  • Public Engagement, for Healthy, Resilient and Sustainable Cities

    Side Events
    Venue: R12
    Lead Organization:
    • Health Caucus Canadian Environmental Network.
    Partner Organizations:
    • Chemical Sensitivities Manitoba And Gaia Group,
    • The Canadian Environmental Network,
    • The Nova Scotia Environmental Network.
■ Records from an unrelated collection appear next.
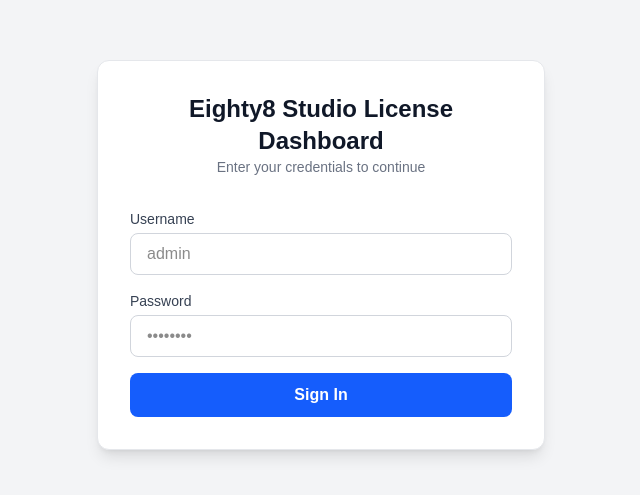
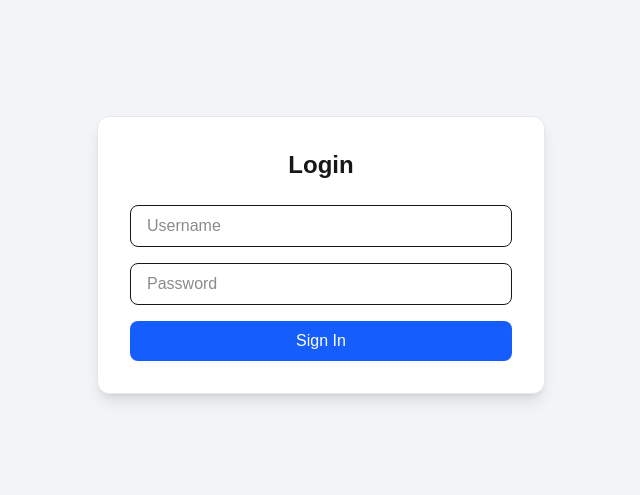
Before and after one commit to eighty8studiostore-glitch/License-Dashboard, a Next.js app: page /login in a window 1280 px wide. Shown: the part 145-640 px from the top of the page, without its empty margins (319-959 px from the left). Built offline with nearby package versions, Linux system fonts and the light colour scheme.

Commit message:
Updated Server Logic

```diff
--- a/app/actions.js
+++ b/app/actions.js
@@ -58,16 +58,16 @@
   const pass = formData.get('password');
 
   if (user === USERNAME && pass === PASSWORD) {
-    // NOTE: In Next.js 15+, cookies() is async and must be awaited
+    // 1. Set Cookie
     const cookieStore = await cookies();
-
     cookieStore.set('auth_session', 'true', {
       httpOnly: true,
       secure: process.env.NODE_ENV === 'production',
-      maxAge: 60 * 60 * 24,
+      maxAge: 60 * 60 * 24, // 1 day
       path: '/'
     });
 
+    // 2. Redirect (Must be OUTSIDE any try/catch)
     redirect('/');
   } else {
     redirect('/login');
--- a/app/login/page.js
+++ b/app/login/page.js
@@ -1,44 +1,28 @@
 'use client';
 
-import { useFormState } from 'react-dom';
 import { login } from '@/app/actions';
 
 export default function LoginPage() {
   return (
     <div className="min-h-screen flex items-center justify-center bg-gray-100">
       <div className="bg-white p-8 rounded-xl shadow-lg w-full max-w-md border border-gray-200">
-        <div className="text-center mb-8">
-          <h1 className="text-2xl font-bold text-gray-900">Eighty8 Studio License Dashboard</h1>
-          <p className="text-sm text-gray-500">Enter your credentials to continue</p>
-        </div>
-
+        <h1 className="text-2xl font-bold text-center mb-6">Login</h1>
         <form action={login} className="space-y-4">
-          <div>
-            <label className="block text-sm font-medium text-gray-700 mb-1">Username</label>
           <input
             name="username"
             type="text"
             required
-              className="w-full px-4 py-2 border border-gray-300 rounded-lg focus:ring-2 focus:ring-blue-500 focus:border-blue-500 outline-none transition"
-              placeholder="admin"
+            placeholder="Username"
+            className="w-full px-4 py-2 border rounded-lg"
           />
-          </div>
-
-          <div>
-            <label className="block text-sm font-medium text-gray-700 mb-1">Password</label>
           <input
             name="password"
             type="password"
             required
-              className="w-full px-4 py-2 border border-gray-300 rounded-lg focus:ring-2 focus:ring-blue-500 focus:border-blue-500 outline-none transition"
-              placeholder="••••••••"
+            placeholder="Password"
+            className="w-full px-4 py-2 border rounded-lg"
           />
-          </div>
-
-          <button
-            type="submit"
-            className="w-full bg-blue-600 hover:bg-blue-700 text-white font-semibold py-2.5 rounded-lg transition duration-200"
-          >
+          <button type="submit" className="w-full bg-blue-600 text-white py-2 rounded-lg">
             Sign In
           </button>
         </form>
--- a/middleware.js
+++ b/middleware.js
@@ -1,14 +1,16 @@
 import { NextResponse } from 'next/server';
 
 export function middleware(request) {
+  // Safe access to the cookie
   const currentUser = request.cookies.get('auth_session')?.value;
 
-  // 1. If trying to access dashboard (root) and not logged in -> Redirect to Login
+  // 1. If accessing root ('/') and NOT logged in -> Redirect to Login
   if (!currentUser && request.nextUrl.pathname === '/') {
+    // ERROR FIX: Must use "new URL()" with the base "request.url"
     return NextResponse.redirect(new URL('/login', request.url));
   }
 
-  // 2. If already logged in and trying to access Login -> Redirect to Dashboard
+  // 2. If accessing Login ('/login') and ALREADY logged in -> Redirect to Dashboard
   if (currentUser && request.nextUrl.pathname === '/login') {
     return NextResponse.redirect(new URL('/', request.url));
   }
@@ -17,5 +19,5 @@
 }
 
 export const config = {
-  matcher: ['/', '/login'], // Protects root and login routes
+  matcher: ['/', '/login'],
 };
```
Lines whose indentation alone changed are shown as unchanged.
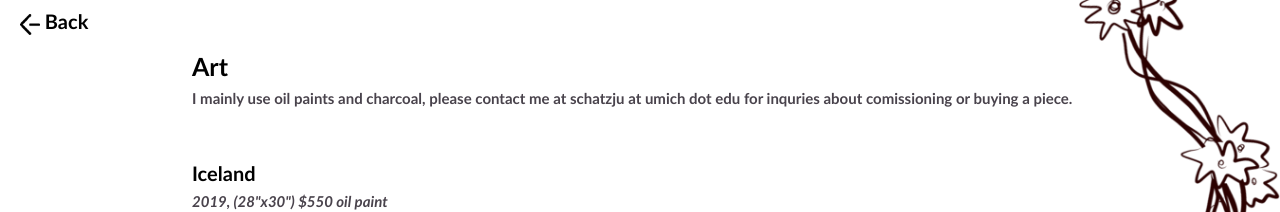
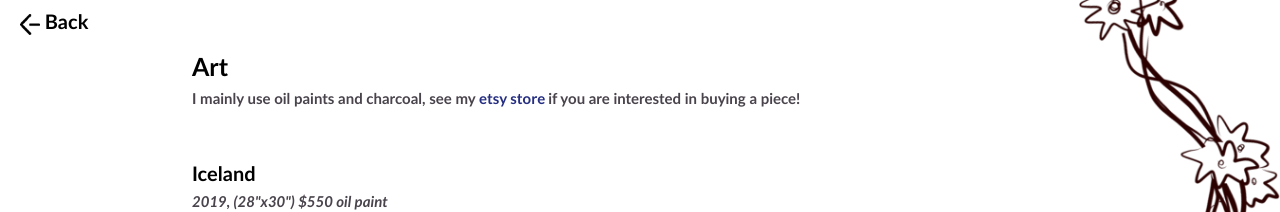
Before and after one commit to schatzju/schatzju.github.io_old, a plain HTML site: page art.html in a window 1280 px wide. Shown: the top 212 px of the page. Drawn offline with Linux system fonts and the light colour scheme; a web font is replaced by a local one.

Commit message:
Update art.html

```diff
--- a/art.html
+++ b/art.html
@@ -45,7 +45,7 @@
             <th class="flex-item" valign="top" style="padding-bottom:30px;">
                 <!--<img src="img/signature-1.png" style="padding-bottom:30px;width:82px;" > -->
                 <div class="header-title">Art</div>
-                <div class="header-talk"> I mainly use oil paints and charcoal, please contact me at schatzju at umich dot edu for inquries about comissioning or buying a piece. </div>
+                <div class="header-talk"> I mainly use oil paints and charcoal, see my <a href="https://www.etsy.com/shop/ArtByJule"> etsy store </a> if you are interested in buying a piece! </div>
             </th>
         </tr>
         <!--
```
    Various levels of government, community groups and individuals, all have a role to play in creating healthy, resilient and sustainable environments, including our urban environment, where most of us live. All levels of government need to address issues related to outdoor air and water quality, indoor air quality and chemicals management, all with the intent of having a safer and healthier environment for the population. Regulations to protect the environment and human health are examples. Both government and industry have important roles in pushing the agenda towards a safer and more resilient environment. There must be full community engagement that is transparent and relevant. Depending on the issue, government, industry, nongovernmental organizations and the affected public must engage in meaningful dialogue. This session will explore how multi-stakeholder processes are successful in bringing all of these parties together to achieve equitable and feasible solutions to problems related to the impacts of pollution on human health, and the resiliency and sustainability of communities. An engaged democratic process builds the base for communities to respond to new and future challenges that they may face related to climate change as we see an increase in extreme weather occurrences and vector-borne illnesses. Individuals also have important roles to play in this process as they have some control over their immediate environment. This can be partially achieved through the choice of consumer and personal care products used in the home. Individuals also have the capacity to discuss these issues with their neighbours and peers and ultimately organize into community groups. Public engagement of such groups can be instrumental in addressing issues that directly impact their health and environment and this engagement can lead to policy development for the environment and human health. This session will include some tangible examples of this type of engagement.